Chris was able to get my truck started long enough to limp it to an exit where it was safer to disconnect the trailer and reconnect it to his. This was the part that made me most anxious. With Payco in the trailer I was extremely worried about him staying calm in there for the brief time the trailer was disconnected.

It couldn’t have gone any smoother. Speedily my truck was disconnected, Chris’s truck was hooked up and we were on our way to the horse center.

Chris Himes on his shooting horse, Bowie. Photo by Penley Horsemanship.

Once at the shoot I was approached by an overwhelming number of people who were ready to help in any way they could. My biggest worries were how Payco and I were going to get home on Sunday and what I was going to do with my trailer.

After talking with the shop they stated they would try their hardest to have my truck done by Saturday at the close of their day. Saturday they called me stating that the truck fired right up, they did diagnostics and found nothing wrong with the truck.
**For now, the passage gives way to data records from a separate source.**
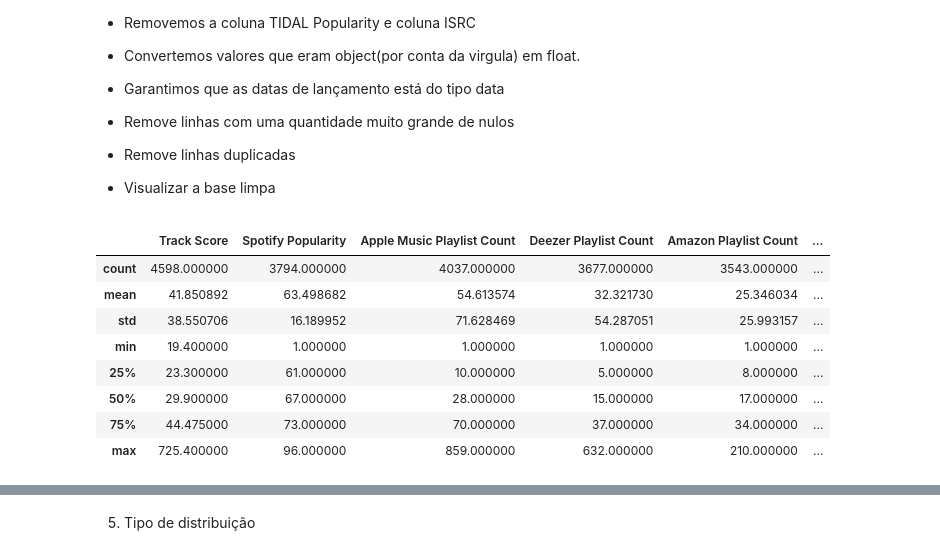
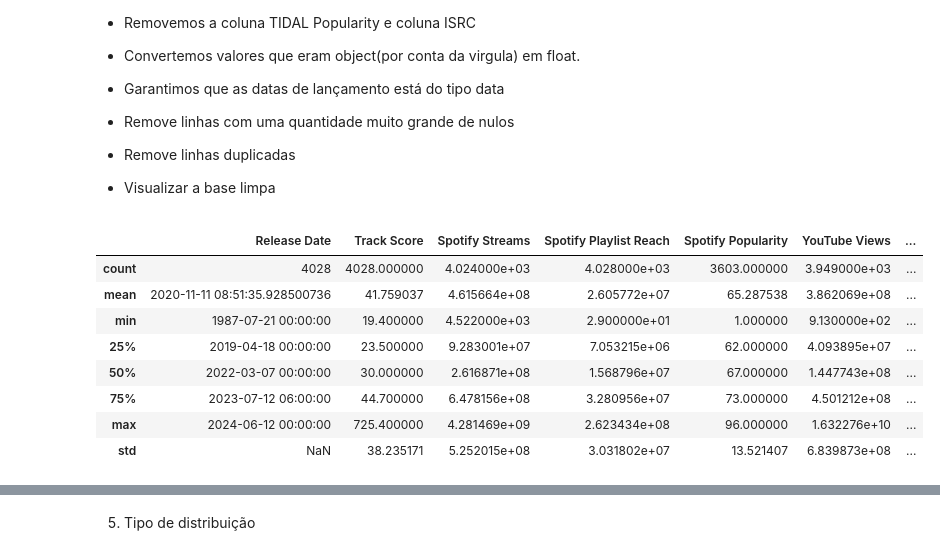
Before and after one commit to Hamashyach/AnaliseDados_projeto1, a Jupyter notebook: ProjetoMusicas.ipynb, the cells around one changed output, grey strips where cells are left out. Drawn from its saved outputs; the diff is of its cells as text; code cells hidden in the pictures.

```diff
--- a/ProjetoMusicas.ipynb
+++ b/ProjetoMusicas.ipynb
@@ -233,14 +242,14 @@ Base após limpeza:  (4028, 27)
 * Visualizar a base limpa
 # %%
 #Descrição estatísticas dos dados
-df.describe()
+df_limpo.describe()
 # %% [output]
-|  | Track Score | Spotify Popularity | Apple Music Playlist Count | Deezer Playlist Count | Amazon Playlist Count | ... |
-| count | 4598.000000 | 3794.000000 | 4037.000000 | 3677.000000 | 3543.000000 | ... |
-| mean | 41.850892 | 63.498682 | 54.613574 | 32.321730 | 25.346034 | ... |
-| std | 38.550706 | 16.189952 | 71.628469 | 54.287051 | 25.993157 | ... |
-| min | 19.400000 | 1.000000 | 1.000000 | 1.000000 | 1.000000 | ... |
-| 25% | 23.300000 | 61.000000 | 10.000000 | 5.000000 | 8.000000 | ... |
-| 50% | 29.900000 | 67.000000 | 28.000000 | 15.000000 | 17.000000 | ... |
-| 75% | 44.475000 | 73.000000 | 70.000000 | 37.000000 | 34.000000 | ... |
-| max | 725.400000 | 96.000000 | 859.000000 | 632.000000 | 210.000000 | ... |
+|  | Release Date | Track Score | Spotify Streams | Spotify Playlist Reach | Spotify Popularity | YouTube Views | ... |
+| count | 4028 | 4028.000000 | 4.024000e+03 | 4.028000e+03 | 3603.000000 | 3.949000e+03 | ... |
+| mean | 2020-11-11 08:51:35.928500736 | 41.759037 | 4.615664e+08 | 2.605772e+07 | 65.287538 | 3.862069e+08 | ... |
+| min | 1987-07-21 00:00:00 | 19.400000 | 4.522000e+03 | 2.900000e+01 | 1.000000 | 9.130000e+02 | ... |
+| 25% | 2019-04-18 00:00:00 | 23.500000 | 9.283001e+07 | 7.053215e+06 | 62.000000 | 4.093895e+07 | ... |
+| 50% | 2022-03-07 00:00:00 | 30.000000 | 2.616871e+08 | 1.568796e+07 | 67.000000 | 1.447743e+08 | ... |
+| 75% | 2023-07-12 06:00:00 | 44.700000 | 6.478156e+08 | 3.280956e+07 | 73.000000 | 4.501212e+08 | ... |
+| max | 2024-06-12 00:00:00 | 725.400000 | 4.281469e+09 | 2.623434e+08 | 96.000000 | 1.632276e+10 | ... |
+| std | NaN | 38.235171 | 5.252015e+08 | 3.031802e+07 | 13.521407 | 6.839873e+08 | ... |
```
Also changed, not shown: parts of 33 cells of this notebook.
The shop instructed me to pick the truck up, drive it home, DO NOT shut it off one the way, and take it to a shop near home to do further diagnostics.

Saturday evening, after I had finished competing, another great friend, Eric Newcomer, took me to pick my truck up (ANOTHER HUGE THANK YOU).

Not even five minutes into the drive the truck shut down again while on the interstate. I hopped back into Eric’s truck, paid for a second tow and sent the truck back to the shop it had just came from.

The Newcomer Family. Photo courtesy of Cindy Newcomer.

I was now stressed about how I was going to get myself, Hope and Payco home. After making several different plans about how Payco and I were going to eventually get home, Lynn O’Connell offered to drive me and Payco all the way home (YET ANOTHER HUGE THANK YOU).

Lynn drove WAYYYYY out of her way to take us home. She lives in Connecticut while I live in Pennsylvania and was laying over in Ohio. I honestly cannot thank her enough for her act of kindness. Hope and her dog got along well in the back seat and Lynn made me feel so comfortable the entire way home. Lynn took SO MUCH stress off of me by getting my little crew home safely.

Lynn O’Connell and her good horse Vana. Photo courtesy of Lynn O’Connell.

But what about my trailer? Eric Newcomer to the rescue again! Monday morning Eric took his truck back to the show grounds, picked my trailer up and took it to his house where it sits parked.

Fast forward two weeks. I finally get the call that my truck is done (YAY)! Eric and his wife, Cindy, went the extra mile for me, picked my truck up, took it to their house to hook the trailer up and stated they would meet me and my sister half way so we wouldn’t have to make the entire trip. HOW AWESOME ARE THEY? SERIOUSLY!

I need to take a Prilosec before writing this next part as it still gives me heartburn.

Approximately 30 -40 minutes into their drive I get a call from Eric that the truck did the exact same thing it’s been doing — it shut down and is now broke down again. Eric was able to get it to a parking lot where they unhooked the trailer and called AAA to tow the truck to a reputable shop they use.

Now $1300.00 in the hole with a truck that is still not fixed, I’m overly upset, but thanks to the Newcomers my truck is now a great shop and my trailer is back at their house until further notice.

Cindy Newcomer in action. Photo by Tim Frank.

The truck saga is to be continued.

Before I run to consume a handful of Tums because of this situation I’d like to just note how I’ve met some of the most amazing and genuinely good hearted people through mounted shooting. The people in this sport would give you the shirt of their backs if it was the last shirt they had. They provide others with anything they may need and expect nothing in return. I started this sport because I like to ride my horse and shoot guns, I continue participating because I look forward to seeing these great people almost every weekend.

Again I would like to extend my gratitude and thanks to Eric and Cindy Newcomer, Lynn O’Connell, Chris Himes and all the individuals who offered a lending hand when I broke down a couple weekends ago. I don’t know what I would have done if I didn’t have to support of great people like you guys and gals!